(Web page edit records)
┄┄┄┄┄┄

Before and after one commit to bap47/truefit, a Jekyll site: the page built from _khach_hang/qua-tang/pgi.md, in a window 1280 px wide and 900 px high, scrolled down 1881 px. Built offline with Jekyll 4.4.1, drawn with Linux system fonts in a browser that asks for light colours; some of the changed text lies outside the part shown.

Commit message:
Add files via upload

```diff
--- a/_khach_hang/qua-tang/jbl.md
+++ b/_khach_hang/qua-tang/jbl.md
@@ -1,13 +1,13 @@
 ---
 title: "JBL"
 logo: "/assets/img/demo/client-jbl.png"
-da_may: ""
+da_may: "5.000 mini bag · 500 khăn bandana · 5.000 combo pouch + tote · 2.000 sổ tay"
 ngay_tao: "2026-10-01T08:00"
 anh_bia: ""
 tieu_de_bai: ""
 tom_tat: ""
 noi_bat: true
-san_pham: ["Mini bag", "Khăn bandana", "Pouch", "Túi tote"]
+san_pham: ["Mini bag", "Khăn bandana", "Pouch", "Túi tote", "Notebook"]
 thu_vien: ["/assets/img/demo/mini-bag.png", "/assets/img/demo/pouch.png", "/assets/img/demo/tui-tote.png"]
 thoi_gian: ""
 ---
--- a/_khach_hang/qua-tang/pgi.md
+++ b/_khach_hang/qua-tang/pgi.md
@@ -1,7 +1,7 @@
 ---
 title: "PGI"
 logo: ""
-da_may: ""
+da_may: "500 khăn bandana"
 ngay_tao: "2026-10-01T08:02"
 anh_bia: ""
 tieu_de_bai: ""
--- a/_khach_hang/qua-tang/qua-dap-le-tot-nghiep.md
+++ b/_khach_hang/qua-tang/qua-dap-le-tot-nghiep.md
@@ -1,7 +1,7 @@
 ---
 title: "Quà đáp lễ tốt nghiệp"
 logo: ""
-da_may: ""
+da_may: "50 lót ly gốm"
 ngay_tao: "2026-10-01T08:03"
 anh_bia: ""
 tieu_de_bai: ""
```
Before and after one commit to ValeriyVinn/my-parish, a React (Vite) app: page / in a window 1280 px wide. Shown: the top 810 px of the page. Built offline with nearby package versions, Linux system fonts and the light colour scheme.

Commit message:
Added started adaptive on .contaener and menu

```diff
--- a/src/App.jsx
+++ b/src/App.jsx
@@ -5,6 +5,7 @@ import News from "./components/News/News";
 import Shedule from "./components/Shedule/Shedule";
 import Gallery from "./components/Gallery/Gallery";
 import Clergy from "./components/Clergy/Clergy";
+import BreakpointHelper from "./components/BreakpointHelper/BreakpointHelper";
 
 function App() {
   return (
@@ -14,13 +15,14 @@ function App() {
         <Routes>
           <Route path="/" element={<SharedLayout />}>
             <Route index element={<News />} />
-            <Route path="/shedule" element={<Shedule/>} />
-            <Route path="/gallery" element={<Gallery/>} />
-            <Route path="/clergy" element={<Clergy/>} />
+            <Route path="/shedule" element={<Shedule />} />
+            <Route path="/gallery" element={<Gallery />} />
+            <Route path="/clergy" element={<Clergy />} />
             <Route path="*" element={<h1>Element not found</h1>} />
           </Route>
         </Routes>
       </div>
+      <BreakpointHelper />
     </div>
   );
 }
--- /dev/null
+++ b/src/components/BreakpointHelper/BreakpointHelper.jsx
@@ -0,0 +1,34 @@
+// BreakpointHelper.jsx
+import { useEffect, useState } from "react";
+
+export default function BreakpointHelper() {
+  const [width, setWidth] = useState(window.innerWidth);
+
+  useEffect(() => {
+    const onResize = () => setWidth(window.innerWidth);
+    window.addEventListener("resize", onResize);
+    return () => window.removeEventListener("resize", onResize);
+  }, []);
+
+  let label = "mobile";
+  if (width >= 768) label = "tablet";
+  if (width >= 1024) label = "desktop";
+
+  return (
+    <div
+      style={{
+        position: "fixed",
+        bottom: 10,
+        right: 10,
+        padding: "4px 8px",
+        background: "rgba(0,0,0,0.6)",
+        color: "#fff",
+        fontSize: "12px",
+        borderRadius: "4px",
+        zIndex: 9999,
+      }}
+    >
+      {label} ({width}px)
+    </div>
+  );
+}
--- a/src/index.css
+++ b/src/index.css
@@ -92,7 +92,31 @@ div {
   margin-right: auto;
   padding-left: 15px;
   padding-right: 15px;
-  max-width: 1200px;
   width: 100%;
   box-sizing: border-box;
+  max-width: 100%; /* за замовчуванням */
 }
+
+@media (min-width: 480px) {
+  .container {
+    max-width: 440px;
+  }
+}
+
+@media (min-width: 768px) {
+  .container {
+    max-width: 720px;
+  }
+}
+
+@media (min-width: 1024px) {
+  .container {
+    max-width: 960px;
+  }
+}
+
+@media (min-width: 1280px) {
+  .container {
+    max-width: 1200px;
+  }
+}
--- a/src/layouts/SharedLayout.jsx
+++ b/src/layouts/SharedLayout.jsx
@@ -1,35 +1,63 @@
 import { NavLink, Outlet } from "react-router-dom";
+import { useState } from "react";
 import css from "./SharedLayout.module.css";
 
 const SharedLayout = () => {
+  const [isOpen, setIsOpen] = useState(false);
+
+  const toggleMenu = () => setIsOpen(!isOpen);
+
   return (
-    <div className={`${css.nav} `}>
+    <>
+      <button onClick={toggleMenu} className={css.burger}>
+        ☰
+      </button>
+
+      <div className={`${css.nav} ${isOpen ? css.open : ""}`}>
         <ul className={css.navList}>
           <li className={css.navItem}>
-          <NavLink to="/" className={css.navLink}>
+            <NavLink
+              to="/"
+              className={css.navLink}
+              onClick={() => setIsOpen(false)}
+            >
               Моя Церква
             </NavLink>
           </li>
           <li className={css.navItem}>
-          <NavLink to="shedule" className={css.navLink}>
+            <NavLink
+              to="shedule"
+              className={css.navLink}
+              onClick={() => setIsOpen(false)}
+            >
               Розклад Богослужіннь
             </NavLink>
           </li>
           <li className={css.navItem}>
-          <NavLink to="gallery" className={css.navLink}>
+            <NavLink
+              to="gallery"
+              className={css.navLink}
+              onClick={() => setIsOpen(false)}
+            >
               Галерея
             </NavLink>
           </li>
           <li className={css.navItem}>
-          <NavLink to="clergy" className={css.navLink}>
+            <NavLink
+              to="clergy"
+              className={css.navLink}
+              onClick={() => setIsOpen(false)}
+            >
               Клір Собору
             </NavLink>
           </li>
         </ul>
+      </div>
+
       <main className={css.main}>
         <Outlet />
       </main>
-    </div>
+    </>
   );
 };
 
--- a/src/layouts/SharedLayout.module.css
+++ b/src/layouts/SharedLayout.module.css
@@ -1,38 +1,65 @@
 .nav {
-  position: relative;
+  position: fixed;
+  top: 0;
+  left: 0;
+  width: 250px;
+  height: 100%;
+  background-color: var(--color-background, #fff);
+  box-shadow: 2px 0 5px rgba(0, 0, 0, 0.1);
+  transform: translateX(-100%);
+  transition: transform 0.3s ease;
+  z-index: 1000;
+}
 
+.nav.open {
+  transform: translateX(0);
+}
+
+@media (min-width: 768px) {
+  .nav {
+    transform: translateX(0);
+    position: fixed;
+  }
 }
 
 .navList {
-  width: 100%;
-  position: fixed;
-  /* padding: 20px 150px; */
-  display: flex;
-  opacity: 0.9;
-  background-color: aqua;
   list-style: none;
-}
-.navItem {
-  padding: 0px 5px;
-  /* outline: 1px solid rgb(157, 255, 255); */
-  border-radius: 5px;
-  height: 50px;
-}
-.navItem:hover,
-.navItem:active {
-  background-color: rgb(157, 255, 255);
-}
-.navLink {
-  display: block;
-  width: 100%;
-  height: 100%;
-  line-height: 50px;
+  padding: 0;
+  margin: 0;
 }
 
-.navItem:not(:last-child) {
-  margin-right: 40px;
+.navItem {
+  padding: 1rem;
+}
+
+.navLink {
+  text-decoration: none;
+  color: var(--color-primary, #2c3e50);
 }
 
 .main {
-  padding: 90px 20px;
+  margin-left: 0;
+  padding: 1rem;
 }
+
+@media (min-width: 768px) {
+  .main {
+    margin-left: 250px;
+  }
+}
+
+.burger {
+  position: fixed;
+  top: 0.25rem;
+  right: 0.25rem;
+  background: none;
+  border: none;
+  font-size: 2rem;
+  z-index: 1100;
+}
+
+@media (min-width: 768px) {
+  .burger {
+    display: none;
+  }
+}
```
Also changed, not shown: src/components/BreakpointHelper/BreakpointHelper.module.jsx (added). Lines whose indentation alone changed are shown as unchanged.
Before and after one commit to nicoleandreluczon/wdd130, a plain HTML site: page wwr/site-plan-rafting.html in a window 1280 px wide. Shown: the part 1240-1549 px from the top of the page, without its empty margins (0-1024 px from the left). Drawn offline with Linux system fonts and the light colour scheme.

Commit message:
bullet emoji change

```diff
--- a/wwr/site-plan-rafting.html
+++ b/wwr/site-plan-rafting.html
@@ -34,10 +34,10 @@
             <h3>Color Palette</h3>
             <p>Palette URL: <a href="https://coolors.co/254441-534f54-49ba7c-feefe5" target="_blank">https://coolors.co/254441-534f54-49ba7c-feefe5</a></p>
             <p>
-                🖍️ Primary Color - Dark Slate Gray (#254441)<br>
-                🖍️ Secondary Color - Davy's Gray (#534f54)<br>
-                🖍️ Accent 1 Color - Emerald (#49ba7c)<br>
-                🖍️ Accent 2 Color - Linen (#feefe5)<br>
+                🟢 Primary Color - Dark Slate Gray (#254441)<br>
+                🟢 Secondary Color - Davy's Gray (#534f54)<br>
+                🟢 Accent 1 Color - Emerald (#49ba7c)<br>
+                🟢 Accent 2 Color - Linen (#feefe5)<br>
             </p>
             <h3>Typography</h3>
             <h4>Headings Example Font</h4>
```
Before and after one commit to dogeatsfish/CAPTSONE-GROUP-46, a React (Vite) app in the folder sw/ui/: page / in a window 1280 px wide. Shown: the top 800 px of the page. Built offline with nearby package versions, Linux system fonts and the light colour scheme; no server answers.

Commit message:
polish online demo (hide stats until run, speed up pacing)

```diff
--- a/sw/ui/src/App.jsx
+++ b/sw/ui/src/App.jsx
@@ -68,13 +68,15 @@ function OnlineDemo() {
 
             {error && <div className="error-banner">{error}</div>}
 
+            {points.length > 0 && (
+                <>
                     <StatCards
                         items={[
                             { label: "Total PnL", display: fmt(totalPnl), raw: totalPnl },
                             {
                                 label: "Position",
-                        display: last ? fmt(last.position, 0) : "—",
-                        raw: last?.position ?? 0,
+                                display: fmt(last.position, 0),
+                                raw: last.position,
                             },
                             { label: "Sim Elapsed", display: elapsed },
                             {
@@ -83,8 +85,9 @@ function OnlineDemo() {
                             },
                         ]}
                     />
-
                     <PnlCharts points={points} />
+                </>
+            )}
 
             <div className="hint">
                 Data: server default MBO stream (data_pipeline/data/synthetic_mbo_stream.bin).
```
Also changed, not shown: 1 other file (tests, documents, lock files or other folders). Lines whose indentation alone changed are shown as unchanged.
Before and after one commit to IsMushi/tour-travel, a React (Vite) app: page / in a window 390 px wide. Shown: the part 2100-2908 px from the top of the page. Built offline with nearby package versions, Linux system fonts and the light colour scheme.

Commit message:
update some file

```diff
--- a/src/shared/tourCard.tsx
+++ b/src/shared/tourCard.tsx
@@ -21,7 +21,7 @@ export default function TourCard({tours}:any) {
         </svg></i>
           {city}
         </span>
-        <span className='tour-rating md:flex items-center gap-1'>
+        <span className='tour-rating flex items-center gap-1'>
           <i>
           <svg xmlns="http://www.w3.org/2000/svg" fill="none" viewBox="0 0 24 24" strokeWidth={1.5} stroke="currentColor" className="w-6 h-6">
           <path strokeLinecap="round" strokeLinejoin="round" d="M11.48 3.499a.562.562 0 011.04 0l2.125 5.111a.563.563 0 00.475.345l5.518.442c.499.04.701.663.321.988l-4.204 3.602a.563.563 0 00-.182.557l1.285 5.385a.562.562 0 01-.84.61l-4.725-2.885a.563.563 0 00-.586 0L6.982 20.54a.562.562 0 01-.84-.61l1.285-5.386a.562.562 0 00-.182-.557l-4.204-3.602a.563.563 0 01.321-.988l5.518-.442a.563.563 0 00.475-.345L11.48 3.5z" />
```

┄┄┄┄┄┄

▶ _TASK INSTRUCTIONS_:
The lines holding the word "flex" are the answer. Find them in the entries and copy them.

▶ _TASK RESPONSE_:
-  display: flex;
-        <span className='tour-rating md:flex items-center gap-1'>
+        <span className='tour-rating flex items-center gap-1'>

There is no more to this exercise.